- MATERIAL SHOWN

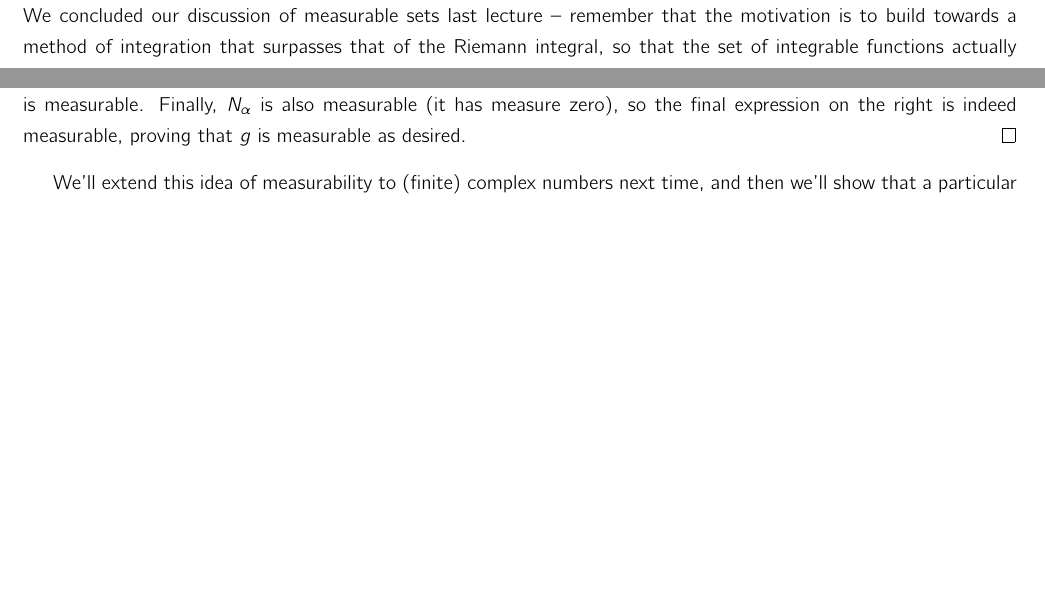
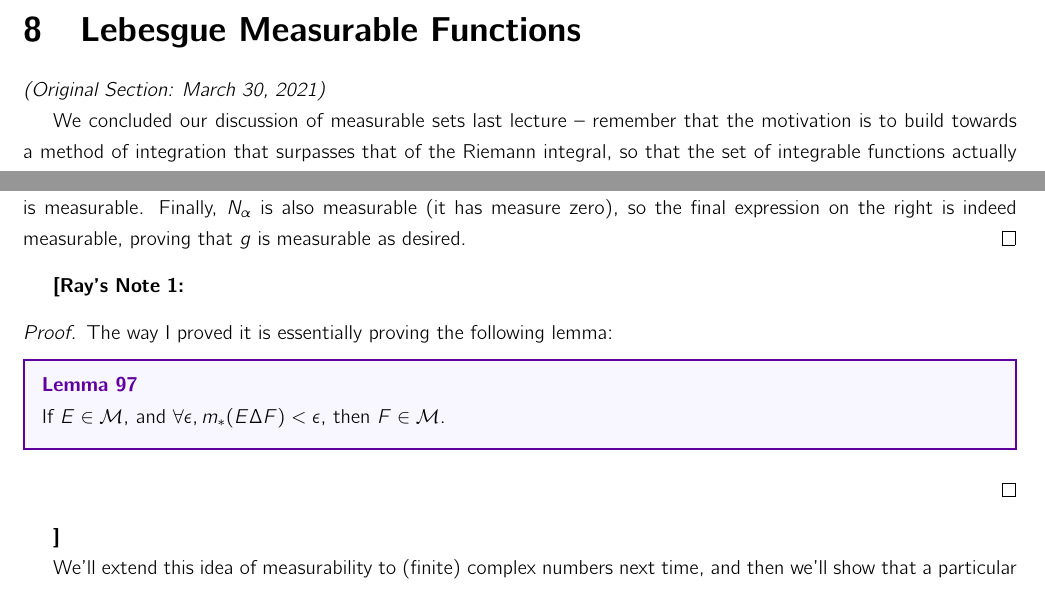
Before and after one commit to LiSiruiRay/functional_analysis, a LaTeX document (main.tex, which reads days/lec09.tex): two parts of pages 43 and 48 of 127, joined at a grey line, cut at the place of the change, the shorter picture padded with empty space. Compiled offline with pdfLaTeX.

Commit message:
Add more notes on my own proof

```diff
--- a/days/lec09.tex
+++ b/days/lec09.tex
@@ -1,4 +1,6 @@
-\pagebreak\section{March 18, 2021}
+\pagebreak\section{Lebesgue Measurable Functions}
+
+\textit{(Original Section: March 30, 2021)}
 
 We concluded our discussion of measurable sets last lecture -- remember that the motivation is to build towards a method of integration that surpasses that of the Riemann integral, so that the set of integrable functions actually forms a Banach space. To do that, we wanted to first integrate the simplest kinds of functions, which are $1$ on some set and $0$ on others, and that's why we cared about defining measure on certain subsets of $\RR$ (namely the sigma-algebra of Lebesgue measurable sets). We won't go through the construction of a non-measurable set -- instead, we'll move ahead to Lebesgue integration now.
 
@@ -221,4 +223,13 @@ also has measure zero (because $m^\ast(N_\alpha) \le m^\ast(N) = 0$). Therefore,
 (because the preimages are the same outside of $N$, and then we also have to account for the set where $g(x) > \alpha$ and doesn't agree with $f$). But $N$ is measurable, so $N^c$ is measurable, and thus the intersection $f^{-1}((\alpha, \infty]) \cap N^c$ is measurable. Finally, $N_\alpha$ is also measurable (it has measure zero), so the final expression on the right is indeed measurable, proving that $g$ is measurable as desired.
 \end{proof}
 
+\raynote{
+    \begin{proof}
+        The way I proved it is essentially proving the following lemma:
+        \begin{lemma}
+            If $E \in \mc{M}$, and $\forall \epsilon, m_*(E \Delta F) < \epsilon $, then $F \in \mc{M}$.
+        \end{lemma}
+    \end{proof}
+}
+
 We'll extend this idea of measurability to (finite) complex numbers next time, and then we'll show that a particular class of functions are the universal measurable functions. That will allow us to define the Lebesgue integral for certain nonnegative functions, and from there, we'll be able to move towards proving that the set of Lebesgue integrable functions forms a Banach space.
```
Also changed, not shown: main.pdf, 5 other files.
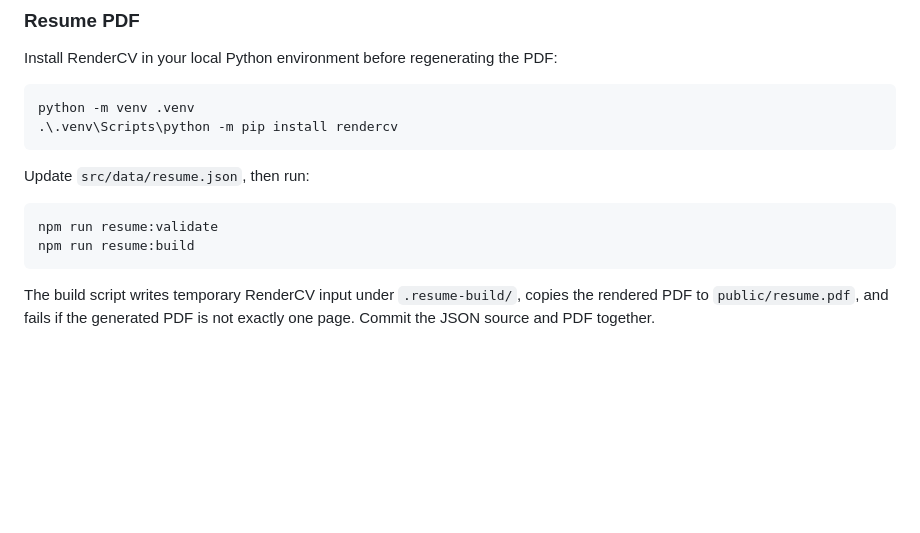
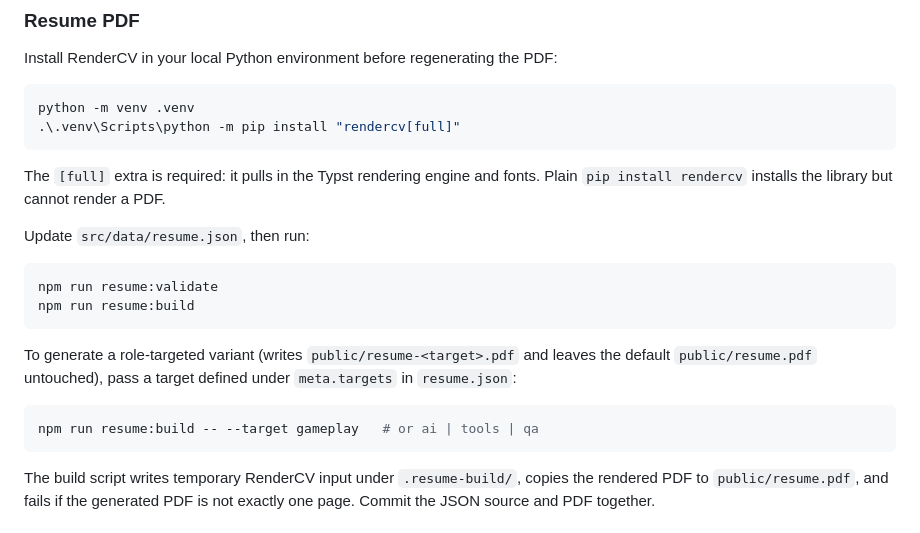
Before and after one commit to NickReardon/portfolio-site, a Markdown page: README.md, the part around the change. Rendered like a GitHub page; blank space fills up the shorter version.

Commit message:
docs(readme): require rendercv[full] for PDF builds
Plain `pip install rendercv` installs the library without the Typst engine,
so renders fail. Also document the optional `--target` role variants.

Co-Authored-By: Claude Opus 4.8 <noreply@anthropic.com>

````diff
--- a/README.md
+++ b/README.md
@@ -84,14 +84,26 @@ Install RenderCV in your local Python environment before regenerating the PDF:
 
 ```powershell
 python -m venv .venv
-.\.venv\Scripts\python -m pip install rendercv
+.\.venv\Scripts\python -m pip install "rendercv[full]"
 ```
+
+The `[full]` extra is required: it pulls in the Typst rendering engine and
+fonts. Plain `pip install rendercv` installs the library but cannot render a
+PDF.
 
 Update `src/data/resume.json`, then run:
 
 ```powershell
 npm run resume:validate
 npm run resume:build
+```
+
+To generate a role-targeted variant (writes `public/resume-<target>.pdf` and
+leaves the default `public/resume.pdf` untouched), pass a target defined under
+`meta.targets` in `resume.json`:
+
+```powershell
+npm run resume:build -- --target gameplay   # or ai | tools | qa
 ```
 
 The build script writes temporary RenderCV input under `.resume-build/`, copies
````
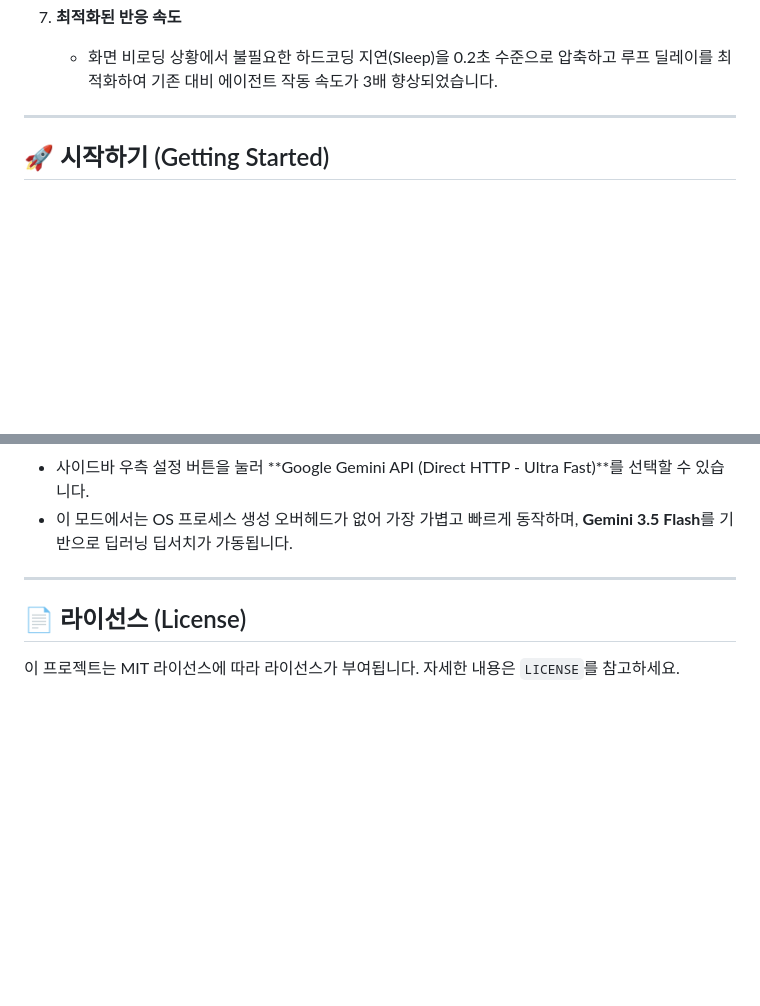
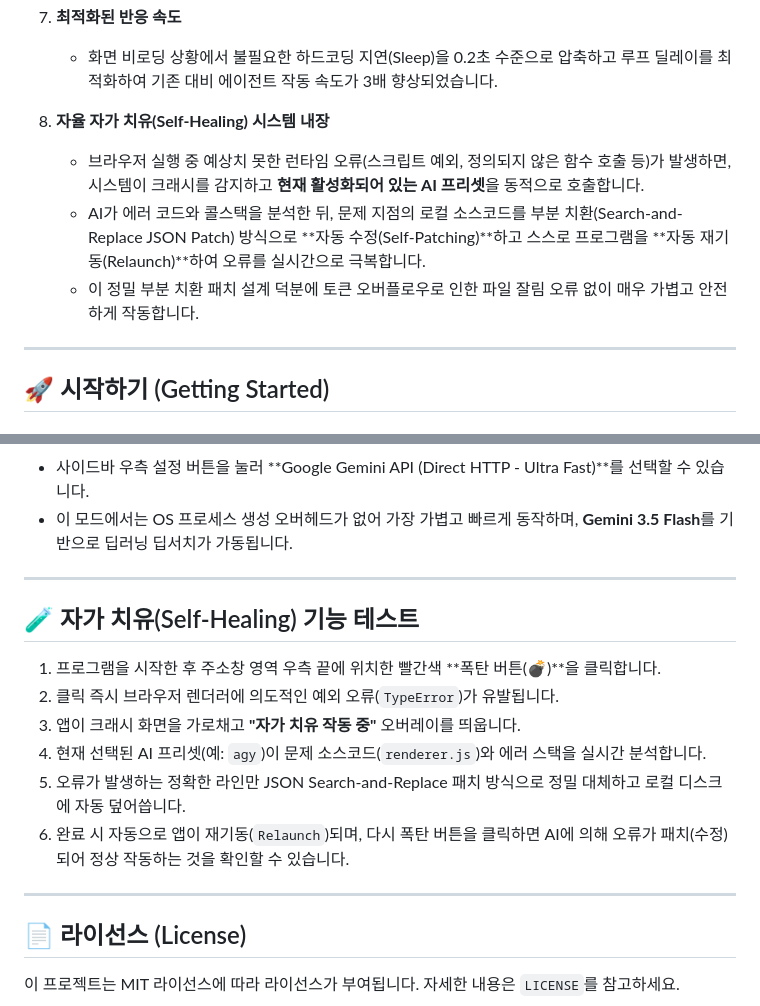
Before and after one commit to kbyms104/aibrowser, a Markdown page: README.md, 2 parts joined by grey strips. GitHub-like rendering; blank space fills up the shorter version.

Commit message:
Update README.md with Self-Healing System specifications and verification instructions

```diff
--- a/README.md
+++ b/README.md
@@ -35,6 +35,11 @@
 
 7. **최적화된 반응 속도**
    * 화면 비로딩 상황에서 불필요한 하드코딩 지연(Sleep)을 0.2초 수준으로 압축하고 루프 딜레이를 최적화하여 기존 대비 에이전트 작동 속도가 3배 향상되었습니다.
+
+8. **자율 자가 치유(Self-Healing) 시스템 내장**
+   * 브라우저 실행 중 예상치 못한 런타임 오류(스크립트 예외, 정의되지 않은 함수 호출 등)가 발생하면, 시스템이 크래시를 감지하고 **현재 활성화되어 있는 AI 프리셋**을 동적으로 호출합니다.
+   * AI가 에러 코드와 콜스택을 분석한 뒤, 문제 지점의 로컬 소스코드를 부분 치환(Search-and-Replace JSON Patch) 방식으로 **자동 수정(Self-Patching)**하고 스스로 프로그램을 **자동 재기동(Relaunch)**하여 오류를 실시간으로 극복합니다.
+   * 이 정밀 부분 치환 패치 설계 덕분에 토큰 오버플로우로 인한 파일 잘림 오류 없이 매우 가볍고 안전하게 작동합니다.
 
 ---
 
@@ -81,5 +86,15 @@ npm start
 
 ---
 
+## 🧪 자가 치유(Self-Healing) 기능 테스트
+1. 프로그램을 시작한 후 주소창 영역 우측 끝에 위치한 빨간색 **폭탄 버튼(💣)**을 클릭합니다.
+2. 클릭 즉시 브라우저 렌더러에 의도적인 예외 오류(`TypeError`)가 유발됩니다.
+3. 앱이 크래시 화면을 가로채고 **"자가 치유 작동 중"** 오버레이를 띄웁니다.
+4. 현재 선택된 AI 프리셋(예: `agy`)이 문제 소스코드(`renderer.js`)와 에러 스택을 실시간 분석합니다.
+5. 오류가 발생하는 정확한 라인만 JSON Search-and-Replace 패치 방식으로 정밀 대체하고 로컬 디스크에 자동 덮어씁니다.
+6. 완료 시 자동으로 앱이 재기동(`Relaunch`)되며, 다시 폭탄 버튼을 클릭하면 AI에 의해 오류가 패치(수정)되어 정상 작동하는 것을 확인할 수 있습니다.
+
+---
+
 ## 📄 라이선스 (License)
 이 프로젝트는 MIT 라이선스에 따라 라이선스가 부여됩니다. 자세한 내용은 `LICENSE`를 참고하세요.
```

- PROBLEM TO WORK ON
Letter for letter, reproduce every record above and skip the pictures.

- ANSWER TO THIS EXERCISE
Before and after one commit to LiSiruiRay/functional_analysis, a LaTeX document (main.tex, which reads days/lec09.tex): two parts of pages 43 and 48 of 127, joined at a grey line, cut at the place of the change, the shorter picture padded with empty space. Compiled offline with pdfLaTeX.

Commit message:
Add more notes on my own proof

```diff
--- a/days/lec09.tex
+++ b/days/lec09.tex
@@ -1,4 +1,6 @@
-\pagebreak\section{March 18, 2021}
+\pagebreak\section{Lebesgue Measurable Functions}
+
+\textit{(Original Section: March 30, 2021)}
 
 We concluded our discussion of measurable sets last lecture -- remember that the motivation is to build towards a method of integration that surpasses that of the Riemann integral, so that the set of integrable functions actually forms a Banach space. To do that, we wanted to first integrate the simplest kinds of functions, which are $1$ on some set and $0$ on others, and that's why we cared about defining measure on certain subsets of $\RR$ (namely the sigma-algebra of Lebesgue measurable sets). We won't go through the construction of a non-measurable set -- instead, we'll move ahead to Lebesgue integration now.
 
@@ -221,4 +223,13 @@ also has measure zero (because $m^\ast(N_\alpha) \le m^\ast(N) = 0$). Therefore,
 (because the preimages are the same outside of $N$, and then we also have to account for the set where $g(x) > \alpha$ and doesn't agree with $f$). But $N$ is measurable, so $N^c$ is measurable, and thus the intersection $f^{-1}((\alpha, \infty]) \cap N^c$ is measurable. Finally, $N_\alpha$ is also measurable (it has measure zero), so the final expression on the right is indeed measurable, proving that $g$ is measurable as desired.
 \end{proof}
 
+\raynote{
+    \begin{proof}
+        The way I proved it is essentially proving the following lemma:
+        \begin{lemma}
+            If $E \in \mc{M}$, and $\forall \epsilon, m_*(E \Delta F) < \epsilon $, then $F \in \mc{M}$.
+        \end{lemma}
+    \end{proof}
+}
+
 We'll extend this idea of measurability to (finite) complex numbers next time, and then we'll show that a particular class of functions are the universal measurable functions. That will allow us to define the Lebesgue integral for certain nonnegative functions, and from there, we'll be able to move towards proving that the set of Lebesgue integrable functions forms a Banach space.
```
Also changed, not shown: main.pdf, 5 other files.
Before and after one commit to NickReardon/portfolio-site, a Markdown page: README.md, the part around the change. Rendered like a GitHub page; blank space fills up the shorter version.

Commit message:
docs(readme): require rendercv[full] for PDF builds
Plain `pip install rendercv` installs the library without the Typst engine,
so renders fail. Also document the optional `--target` role variants.

Co-Authored-By: Claude Opus 4.8 <noreply@anthropic.com>

````diff
--- a/README.md
+++ b/README.md
@@ -84,14 +84,26 @@ Install RenderCV in your local Python environment before regenerating the PDF:
 
 ```powershell
 python -m venv .venv
-.\.venv\Scripts\python -m pip install rendercv
+.\.venv\Scripts\python -m pip install "rendercv[full]"
 ```
+
+The `[full]` extra is required: it pulls in the Typst rendering engine and
+fonts. Plain `pip install rendercv` installs the library but cannot render a
+PDF.
 
 Update `src/data/resume.json`, then run:
 
 ```powershell
 npm run resume:validate
 npm run resume:build
+```
+
+To generate a role-targeted variant (writes `public/resume-<target>.pdf` and
+leaves the default `public/resume.pdf` untouched), pass a target defined under
+`meta.targets` in `resume.json`:
+
+```powershell
+npm run resume:build -- --target gameplay   # or ai | tools | qa
 ```
 
 The build script writes temporary RenderCV input under `.resume-build/`, copies
````
Before and after one commit to kbyms104/aibrowser, a Markdown page: README.md, 2 parts joined by grey strips. GitHub-like rendering; blank space fills up the shorter version.

Commit message:
Update README.md with Self-Healing System specifications and verification instructions

```diff
--- a/README.md
+++ b/README.md
@@ -35,6 +35,11 @@
 
 7. **최적화된 반응 속도**
    * 화면 비로딩 상황에서 불필요한 하드코딩 지연(Sleep)을 0.2초 수준으로 압축하고 루프 딜레이를 최적화하여 기존 대비 에이전트 작동 속도가 3배 향상되었습니다.
+
+8. **자율 자가 치유(Self-Healing) 시스템 내장**
+   * 브라우저 실행 중 예상치 못한 런타임 오류(스크립트 예외, 정의되지 않은 함수 호출 등)가 발생하면, 시스템이 크래시를 감지하고 **현재 활성화되어 있는 AI 프리셋**을 동적으로 호출합니다.
+   * AI가 에러 코드와 콜스택을 분석한 뒤, 문제 지점의 로컬 소스코드를 부분 치환(Search-and-Replace JSON Patch) 방식으로 **자동 수정(Self-Patching)**하고 스스로 프로그램을 **자동 재기동(Relaunch)**하여 오류를 실시간으로 극복합니다.
+   * 이 정밀 부분 치환 패치 설계 덕분에 토큰 오버플로우로 인한 파일 잘림 오류 없이 매우 가볍고 안전하게 작동합니다.
 
 ---
 
@@ -81,5 +86,15 @@ npm start
 
 ---
 
+## 🧪 자가 치유(Self-Healing) 기능 테스트
+1. 프로그램을 시작한 후 주소창 영역 우측 끝에 위치한 빨간색 **폭탄 버튼(💣)**을 클릭합니다.
+2. 클릭 즉시 브라우저 렌더러에 의도적인 예외 오류(`TypeError`)가 유발됩니다.
+3. 앱이 크래시 화면을 가로채고 **"자가 치유 작동 중"** 오버레이를 띄웁니다.
+4. 현재 선택된 AI 프리셋(예: `agy`)이 문제 소스코드(`renderer.js`)와 에러 스택을 실시간 분석합니다.
+5. 오류가 발생하는 정확한 라인만 JSON Search-and-Replace 패치 방식으로 정밀 대체하고 로컬 디스크에 자동 덮어씁니다.
+6. 완료 시 자동으로 앱이 재기동(`Relaunch`)되며, 다시 폭탄 버튼을 클릭하면 AI에 의해 오류가 패치(수정)되어 정상 작동하는 것을 확인할 수 있습니다.
+
+---
+
 ## 📄 라이선스 (License)
 이 프로젝트는 MIT 라이선스에 따라 라이선스가 부여됩니다. 자세한 내용은 `LICENSE`를 참고하세요.
```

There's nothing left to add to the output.